CUMU-TDC (Coalition of Urban and Metropolitan Universities and The Democracy Collaborative) Higher Education Anchor Mission Initiative: 

Joining 30 other colleges and universities across the United States, DU has been selected as an inaugural member of the Higher Education Anchor Mission Initiative, a national collaboration designed to develop and share new strategies for deploying higher education’s intellectual and place-based resources to enhance the economic and social well-being of the communities they serve.

Local economic engines and mission-driven organizations inextricably linked to the long-term well-being of their local communities, and uniquely positioned and incentivized to play a more active role in supporting the local economy. By intentionally implementing an anchor framework the whole university, including the business and administrative divisions, will be able to better serve its public mission. The Higher Education Anchor Mission Initiative will provide a national platform to accelerate this important work.

Pathways to the Public Good Curricular Innovation Project:

We created a successful pilot of a faculty-mentored student critical reflection experience on their public good identity through an (e)portfolio.

  • Six faculty mentors supported 19 students in this pilot year;
  • A new independent study course was approved called Pathways to the Public Good;
  • Assessments showed meaningful student growth in their reflections addressing their ability to articulate a clear public identity and potential to contribute to the public good; to make meaning of community-engaged work; and to integrate learning across community-engaged experiences.

Last Updated: 6/29/18

The Spirituals Project

M. Roger Holland, II

Director of the Spirituals Project and Teaching Assistant Professor, Lamont School of Music

Arthur Jones

Founder of the Spirituals Project and Teaching Professor, Lamont School of Music

In 1998, The Spirituals Project (SP) was founded to preserve and revitalize the music and teachings of the sacred folk songs called “spirituals,” created and first sung by enslaved Africans in America in the 18th and 19th centuries.

Last summer, M. Roger Holland, II was selected to be the Director after a nationwide search and also joined the Lamont School of Music faculty. In September, Arthur C. Jones also joined Lamont after serving as chair of the Spirituals Project board, as a clinical professor in the university’s Psychology Department for 18 years, and subsequently as a clinical professor and associate dean at DU’s Colorado Women’s College for seven years.

In 2016-2017, we outlined a strategic vision and preliminary five-year plan. The strategic plan focuses in four areas: Research, Education, Activism and Performance.
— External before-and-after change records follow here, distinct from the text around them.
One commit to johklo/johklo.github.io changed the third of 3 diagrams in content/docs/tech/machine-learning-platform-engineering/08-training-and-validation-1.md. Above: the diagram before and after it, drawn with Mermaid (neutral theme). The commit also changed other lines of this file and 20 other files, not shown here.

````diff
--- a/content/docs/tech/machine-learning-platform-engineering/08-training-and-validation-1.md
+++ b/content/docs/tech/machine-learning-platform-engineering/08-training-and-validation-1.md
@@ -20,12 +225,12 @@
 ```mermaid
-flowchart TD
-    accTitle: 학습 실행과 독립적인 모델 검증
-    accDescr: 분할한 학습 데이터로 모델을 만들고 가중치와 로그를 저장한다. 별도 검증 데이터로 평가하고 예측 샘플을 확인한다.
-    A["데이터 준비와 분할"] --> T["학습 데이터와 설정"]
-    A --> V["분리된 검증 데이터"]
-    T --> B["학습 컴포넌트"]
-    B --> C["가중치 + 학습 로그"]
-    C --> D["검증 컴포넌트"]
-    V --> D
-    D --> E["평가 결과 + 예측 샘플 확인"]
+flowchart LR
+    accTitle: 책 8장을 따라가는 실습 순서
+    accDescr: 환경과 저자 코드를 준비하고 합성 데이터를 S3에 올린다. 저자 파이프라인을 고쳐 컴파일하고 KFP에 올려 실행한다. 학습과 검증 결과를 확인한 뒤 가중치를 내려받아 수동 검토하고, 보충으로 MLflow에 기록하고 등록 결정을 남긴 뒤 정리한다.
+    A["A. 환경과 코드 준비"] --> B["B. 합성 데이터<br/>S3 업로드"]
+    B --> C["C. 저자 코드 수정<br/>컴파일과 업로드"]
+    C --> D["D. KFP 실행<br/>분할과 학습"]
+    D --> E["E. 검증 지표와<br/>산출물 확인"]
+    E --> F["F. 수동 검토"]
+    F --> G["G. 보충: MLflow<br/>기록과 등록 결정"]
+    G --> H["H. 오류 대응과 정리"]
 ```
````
Learn more: Spirituals – 5 Year Plan

In collaboration with the Office of Teaching and Learning, the SP developed Sweet Chariot: The Story of the Spirituals, a comprehensive multimedia educational website for use in courses, and for anyone interested in learning about the history and ongoing influences of the spirituals. The Sweet Chariot website includes an extensive historical overview, explorations of the evolving cultural and musical contexts of the spirituals, sound clips of songs, excerpts of interviews with artists, composers and community workers, and links to library and internet resources for those interested in further study.

We also hosted several concerts throughout the year. One tradition of the spirituals are the slave songs themselves, historically sung in solitude, while working, or/and communally. Another is the concertized versions of the spirituals. The Choir consists of singers of all ages and backgrounds with varying degrees of musical experience.

The Spirituals Project Choir will be presenting a free concert in celebration of the 20th anniversary of the founding of The Spirituals Project.  This event will take place on Friday, May 18th at 7:30 p.m. in Gates Hall, Newman Center for the Performing Arts, 2344 E. Iliff Ave, Denver CO 80208. Some exciting new repertoire will be included in the program. No tickets are required. Additionally, complimentary parking will be available in the parking garage located at the rear of the Newman Center, on the northwest corner of University Blvd. and Wesley Ave.

To view the Choir schedule, please visit the Lamont Performance events calendar:

 Last Updated: 4/13/18